Link to post
Share on other sites

Posted

You should not take Wellbutrin if you have an eating disorder. Both fasting and purging lower the seizure threshold. Please keep your doctor informed of any ED issues.

Share this post


Link to post
Share on other sites

Posted

yea- i should've added that from my understanding- the sr and xl forms have a similar seizure threshold to other ad's but yet retains the stigma of it's ir form- i could be completely misinformed- but at the same time- i don't think the discussion should end there. my dr is well informed of my ed issues- but i'm looking for some more nuanced feedback. your concern is warranted. but i'm also an inactive bulimic- as in have the history but not the current behavior- so is the seizure threshold relevant when the triggering behavior is not present? and isn't (according to the warning) the threat particular to dosing above something like 300 or 450/day? thanks for the fast reply.

m

Share this post


Link to post
Share on other sites

Posted

Hi mei,

I don't think there would be immediate concern if you don't have an ED currently. You're right that the big seizure scare was based on the IR form.

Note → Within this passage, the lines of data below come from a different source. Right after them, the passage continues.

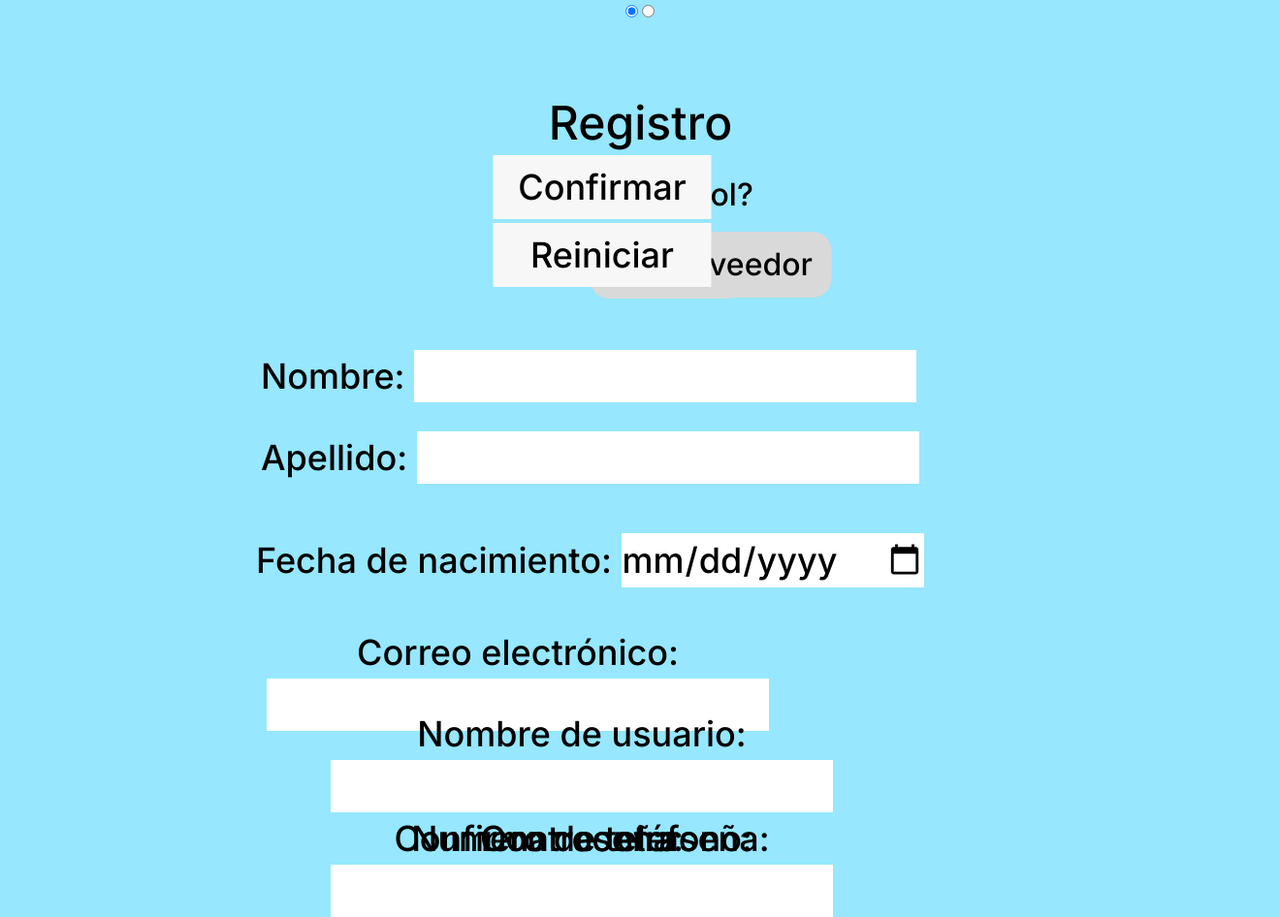
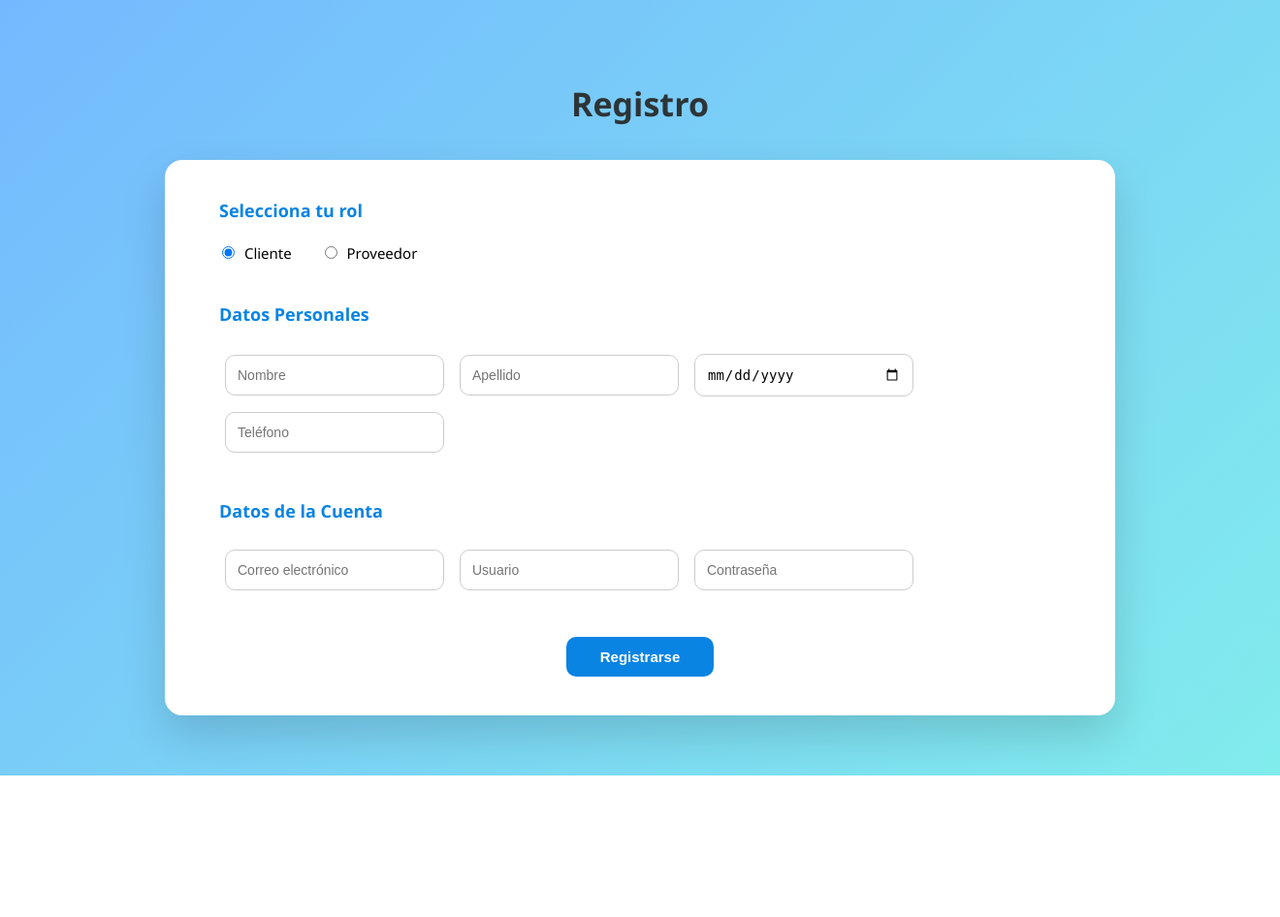
Before and after one commit to iiTzSebas/felskyel, a Django app: page /registro/ in a window 1320 px wide. Shown: the whole page at 97% size. After the commit the page ends 800 px from the top, so only its background shows below. Run offline with Django 5.2, Linux system fonts and the light colour scheme.

Commit message:
un cambio a los css de registro
tuve que cambiar los css de registro para que quedara bien

```diff
--- a/felskyel/appfel/static/appfel/css/registro.css
+++ b/felskyel/appfel/static/appfel/css/registro.css
@@ -1,248 +1,118 @@
-
-* {
-	--max-screen-size: 920;
+/* ===== BODY ===== */
+body {
+    margin: 0;
+    font-family: 'Segoe UI', Arial, sans-serif;
+    background: linear-gradient(135deg, #74b9ff, #81ecec);
+    display: flex;
+    justify-content: center;
+    align-items: center;
+    min-height: 100vh;
 }
 
-body {
-	background-color: #96e7ff;
-	--minContent: 0;
+/* ===== FORM ===== */
+form {
+    background: white;
+    width: 100%;
+    max-width: 900px;
+    padding: 40px;
+    border-radius: 18px;
+    box-shadow: 0 20px 45px rgba(0, 0, 0, 0.15);
 }
 
-.btn-b {
-	position: absolute;
-	display: flex;
-	font-size: 32px;
-	font-style: normal;
-	letter-spacing: 0px;
-	background-color: #d9d9d9;
-	padding: 10px 0;
-	border-radius: 20px;
-	--minContent: 161;
-	--hSizing: FIXED;
-	--vSizing: HUG;
-	--pConstraintHorizontal: MIN;
-	--pConstraintVertical: MIN;
+/* ===== TITULO ===== */
+h1 {
+    text-align: center;
+    margin-bottom: 35px;
+    font-size: 34px;
+    color: #2d3436;
 }
 
-
-
-/* group */
-
-.group {
-	position: absolute;
-	--min-font-size: 26; --max-font-size: 36; font-size: var(--interpolate);
-	text-align: right;
-	padding-right: 488px;
-	--minContent: 810;
-	--hSizing: HUG;
-	--vSizing: HUG;
-	--pConstraintHorizontal: MIN;
-	--pConstraintVertical: MIN;
+/* ===== FIELDSET ===== */
+fieldset {
+    border: none;
+    margin-bottom: 30px;
 }
 
-.group-subtitle {
-	position: relative; z-index: 1;
-	--minContent: 314;
-	--hSizing: HUG;
-	--vSizing: HUG;
-	--pConstraintHorizontal: MIN;
-	--pConstraintVertical: MIN;
-}
-/* end group*/
-
-
-.rect-a {
-	position: absolute; top: 7px;
-	width: calc(100% - 0px); height: 40px;
-	max-width: 810px;
-	background-color: #d9d9d9;
-	--minContent: 527;
-	--hSizing: FIXED;
-	--vSizing: FIXED;
-	--pConstraintHorizontal: MIN;
-	--pConstraintVertical: MIN;
+legend {
+    font-size: 18px;
+    font-weight: bold;
+    margin-bottom: 15px;
+    color: #0984e3;
 }
 
-.title-registro {
-	position: absolute; top: 91px; left: 341px; right: 340px;
-	text-align: center;
-
+/* ===== SECCIÓN ROL ===== */
+input[type="radio"] {
+    margin-right: 6px;
 }
 
-.line1 {
-	position: absolute; top: 286px; left: 50%;
-	translate: -50% 0;
-	margin-left: 103px;
-	width: 0; height: 22px;
-	flex-shrink: unset;
-	border-left: 3px solid #d9d9d9;
+label {
+    font-size: 15px;
+    margin-right: 25px;
+    cursor: pointer;
 }
 
-.btn-confirmar {
-	position: absolute; top: 160px; left: 50%;
-	translate: -50% 0;
-	margin-left: -39px;
-	width: 225px;
-	display: flex;
-	justify-content: center;
-	text-align: center;
-	background-color: #f7f7f7;
-	padding: 6px 9px;
-	color: black;
+/* ===== INPUTS EN FILA BONITA ===== */
+input[type="text"],
+input[type="email"],
+input[type="password"],
+input[type="date"] {
+    padding: 12px;
+    border-radius: 10px;
+    border: 1px solid #ccc;
+    margin: 8px;
+    width: 200px;
+    transition: 0.3s;
+    font-size: 14px;
 }
 
-.btn1 {
-	top: 240px; left: 590px;
-	translate: -50% 0;
-	margin-left: 99px;
-	width: 161px;
-	justify-content: center;
-	text-align: center;
-	padding-left: 25px;
-	padding-right: 25px;
+/* Efecto moderno */
+input:focus {
+    border-color: #0984e3;
+    outline: none;
+    box-shadow: 0 0 8px rgba(9, 132, 227, 0.4);
 }
 
-.subtitle-cual-es-tu {
-	position: absolute; top: 177px; left: 318px; right: 318px;
-	text-align: center;
-	--minContent: 284;
-	--hSizing: FILL;
-	--vSizing: HUG;
-	--pConstraintHorizontal: STRETCH;
-	--pConstraintVertical: MIN;
+/* ===== ORGANIZAR CAMPOS EN FILAS ===== */
+fieldset:nth-of-type(2),
+fieldset:nth-of-type(3) {
+    display: flex;
+    flex-wrap: wrap;
+    align-items: center;
 }
 
-.btn-proveedor {
-	top: 239px; left: 50%;
-	translate: -50% 0;
-	margin-left: 99px;
-	width: 197px;
-	justify-content: center;
-	text-align: center;
-	padding-left: 9px;
-	padding-right: 9px;
+/* ===== BOTÓN ===== */
+button {
+    display: block;
+    margin: 20px auto 0 auto;
+    padding: 12px 35px;
+    border: none;
+    border-radius: 10px;
+    background-color: #0984e3;
+    color: white;
+    font-weight: bold;
+    font-size: 15px;
+    cursor: pointer;
+    transition: 0.3s;
 }
 
-.subtitle-o {
-	position: absolute; top: 250px; left: 50%;
-	translate: -50% 0;
-	margin-left: -25px;
-	width: max-content;
-	text-align: left;
-	--minContent: -5;
-	--hSizing: HUG;
-	--vSizing: HUG;
-	--pConstraintHorizontal: CENTER;
-	--pConstraintVertical: MIN;
+button:hover {
+    background-color: #0652dd;
+    transform: translateY(-3px);
 }
 
-.group1 {
-	position: absolute; top: 361px; left: 20%;
-	height: 54px;
-	--min-font-size: 26; --max-font-size: 36; font-size: var(--interpolate);
-	text-align: center;
-	padding-left: 5px;
+/* ===== RESPONSIVE ===== */
+@media (max-width: 768px) {
+    fieldset:nth-of-type(2),
+    fieldset:nth-of-type(3) {
+        flex-direction: column;
+        align-items: stretch;
+    }
+
+    input[type="text"],
+    input[type="email"],
+    input[type="password"],
+    input[type="date"] {
+        width: 100%;
+        margin: 8px 0;
+    }
 }
-
-
-
-
-
-.group4 {
-	position: absolute; top: 445px; left: 20%;
-	height: 54px;
-	--min-font-size: 26; --max-font-size: 36; font-size: var(--interpolate);
-	padding-left: 5px;
-}
-
-
-.group5 {
-	position: absolute; top: 550px; left: 20%;
-	--min-font-size: 26; --max-font-size: 36; font-size: var(--interpolate);
-	text-align: center;
-	padding-right: 286px;
-
-
-}
-
-.rect1 {
-	left: 39px;
-	width: calc(100% - 78px);
-}
-
-.subtitle-fecha-de {
-	position: relative; z-index: 1;
-	width: 100%;
-	max-width: 563px;
-	--minContent: 563;
-	--hSizing: FIXED;
-	--vSizing: HUG;
-	--pConstraintHorizontal: MIN;
-	--pConstraintVertical: MIN;
-}
-
-.group6 {
-	position: absolute; top: 646px; left: 20%;
-	height: 54px;
-	--min-font-size: 26; --max-font-size: 36; font-size: var(--interpolate);
-	padding-right: 516px;
-}
-
-
-.btn-confirmar2 {
-	position: absolute; top: 230px; left: 50%;
-	translate: -50% 0;
-	margin-left: -39px;
-	width: 225px;
-	display: flex;
-	justify-content: center;
-	text-align: center;
-	background-color: #f7f7f7;
-	padding: 6px 9px;
-	color: black;
-}
-
-.subtitle-nombre-de-usuario {
-	position: absolute; z-index: 2; top: 742px; left: 39px;
-	text-align: right;
-	--minContent: 327;
-	--hSizing: HUG;
-	--vSizing: HUG;
-	--pConstraintHorizontal: MIN;
-	--pConstraintVertical: MIN;
-}
-
-.group7 {
-	position: absolute; top: 838px; left: 20%;
-	--min-font-size: 26; --max-font-size: 36; font-size: var(--interpolate);
-	text-align: center;
-	padding-right: 384px;
-}
-
-
-.group8 {
-	position: absolute; top: 730px; left: 20%;
-	--min-font-size: 26; --max-font-size: 36; font-size: var(--interpolate);
-	text-align: center;
-	padding-right: 384px;
-}
-
-
-
-.confirmar {
-	position: absolute; top: 931px; left: 31px;
-	width: calc(100% - 62px);
-	max-width: 810px;
-	text-align: center;
-	background-color: #d9d9d9;
-	padding: 0 6px;
-	--minContent: 810;
-	--hSizing: FIXED;
-	--vSizing: HUG;
-	--pConstraintHorizontal: MIN;
-	--pConstraintVertical: MIN;
-}
-
-div{
-	text-align: center;
-}
--- a/felskyel/appfel/templates/registro.html
+++ b/felskyel/appfel/templates/registro.html
@@ -2,77 +2,53 @@
 <!DOCTYPE html>
 <html lang="es">
 <head>
-  <meta charset="utf-8" />
-	<meta name="viewport" content="width=device-width, initial-scale=1, shrink-to-fit=no">
-	<link href="https://fonts.googleapis.com/css2?family=Inter:ital,wght@0,100;0,300;0,400;0,500;0,700;0,900;1,100;1,300;1,400;1,500;1,700;1,900&display=swap" rel="stylesheet">
-	<link rel="stylesheet" href="{% static 'css/reset.css' %}" />
-	<link rel="stylesheet" href="{% static 'css/global.css' %}" />
-	<link rel="stylesheet" href="{% static 'css/registro.css' %}" />
-	<title>Registro</title>
+    <meta charset="UTF-8">
+    <title>Registro</title>
+    <link rel="stylesheet" href="{% static 'appfel/css/registro.css' %}">
+</head>
+<body>
 
-</head>
+<div class="container">
+    <h1>Registro</h1>
 
-<body>
-	<h1 class="title-registro title2">Registro</h1>
+    <form method="POST">
+        {% csrf_token %}
 
+        <fieldset>
+            <legend>Selecciona tu rol</legend>
 
+            <label>
+                <input type="radio" name="rol" value="cliente" checked>
+                Cliente
+            </label>
 
-		<div class="form-group">
-			<h2 class="subtitle-cual-es-tu subtitle3">¿Cuál es tu rol?</h2>
-			<div class="role-selection">
-				<input type="radio" id="cliente" name="rol" value="cliente" checked>
-				<label for="cliente" class="btn-b btn1 hover-dark">Cliente</label>
+            <label>
+                <input type="radio" name="rol" value="proveedor">
+                Proveedor
+            </label>
+        </fieldset>
 
-				<input type="radio" id="proveedor" name="rol" value="proveedor">
-				<label for="proveedor" class="btn-b btn-proveedor hover-dark">Proveedor</label>
-			</div>
-		</div>
+        <fieldset>
+            <legend>Datos Personales</legend>
 
-		<div class="form-group group1">
-			<label for="fname">Nombre:</label>
-			<input type="text" id="fname" name="fname" required>
-		</div>
+            <input type="text" name="nombre" placeholder="Nombre" required>
+            <input type="text" name="apellido" placeholder="Apellido" required>
+            <input type="date" name="fecha_nacimiento" required>
+            <input type="text" name="telefono" placeholder="Teléfono" required>
+        </fieldset>
 
-		<div class="form-group group4">
-			<label for="lname">Apellido:</label>
-			<input type="text" id="lname" name="lname" required>
-		</div>
+        <fieldset>
+            <legend>Datos de la Cuenta</legend>
 
-		<div class="form-group group5">
-			<label for="birthday">Fecha de nacimiento:</label>
-			<input type="date" id="birthday" name="birthday">
-		</div>
+            <input type="email" name="email" placeholder="Correo electrónico" required>
+            <input type="text" name="username" placeholder="Usuario" required>
+            <input type="password" name="password" placeholder="Contraseña" required>
+        </fieldset>
 
-		<div class="form-group group6">
-			<label for="email">Correo electrónico:</label>
-			<input type="email" id="email" name="email" required>
-		</div>
+        <button type="submit">Registrarse</button>
 
-		<div class="form-group group7">
-			<label for="phone">Numero de teléfono:</label>
-			<input type="tel" id="phone" name="phone" required>
-		</div>
+    </form>
+</div>
 
-		<div class="form-group group8">
-			<label for="username">Nombre de usuario:</label>
-			<input type="text" id="username" name="username" required>
-		</div>
-
-		<div class="form-group group7">
-			<label for="pwd">Contraseña:</label>
-			<input type="password" id="pwd" name="pwd" required>
-		</div>
-
-		<div class="form-group group7">
-			<label for="pwd_confirm">Confirmar contraseña:</label>
-			<input type="password" id="pwd_confirm" name="pwd_confirm" required>
-		</div>
-
-		<div class="form-actions">
-			<button type="submit" class="btn-confirmar text2 hover-dark">Confirmar</button>
-			<button type="reset" class="btn-confirmar2 text2 hover-dark">Reiniciar</button>
-		</div>
-	</form>
 </body>
-
 </html>
```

I don't really know all the nuances about WB and EDs. My psychopharmacologist asked me about EDs when she prescribed WB for me. She said that purging throws off your electrolyte balance and can lead to a seizure if you take WB (possibly other ADs, too...I'm not sure). The makers of WB state that you should not take it if you have an ED, and I assume they mean currently. Having the history is just a red flag that the behavior could start up again, especially since WB tends to decrease the appetite and cause weight loss more than gain.

Share this post


Link to post
Share on other sites

Posted

Hello all...

My pdoc did not want me to take WB after I told him I currently purge. If I wasn't actively purging, I think he would let me take it. I asked him what specifically about EDs causes the seizure threshold to lower as I'm naturally curious. He said the electrolyte imbalance was the cause. WB is known and marketed towards treating compulsions so Mei, I would talk to your doctor. I also would be interested if it helps with food-compulsions...that info could come in useful down the road....

I'm currently taking Effexor XR...it's been 2 weeks now. I can't say it is doing much yet but making me feel weird. I will give it some more time and see.

BookEater

Share this post


Link to post
Share on other sites

Posted

thanks you guys! great to come home and find your thoughts. that whole electrolyte thing makes interesting sense. vomiting specifically rids the body of potassium- interestingly through urine (not that you guys asked or anything). one would so instinctively think it was through gastric fluid or something- but apparently when the body is short on Hcl acid (because of its loss into the toilet), it rids itsself of potassium to somehow reestablish it's acid-base balance. so clever, but inconvenient!!

nighty-

m

Share this post


Link to post
Share on other sites

Create an account or sign in to comment

You need to be a member in order to leave a comment

Create an account

Sign up for a new account in our community. It's easy!


Register a new account

Sign in

Already have an account? Sign in here.


Sign In Now
Sign in to follow this  
Followers 0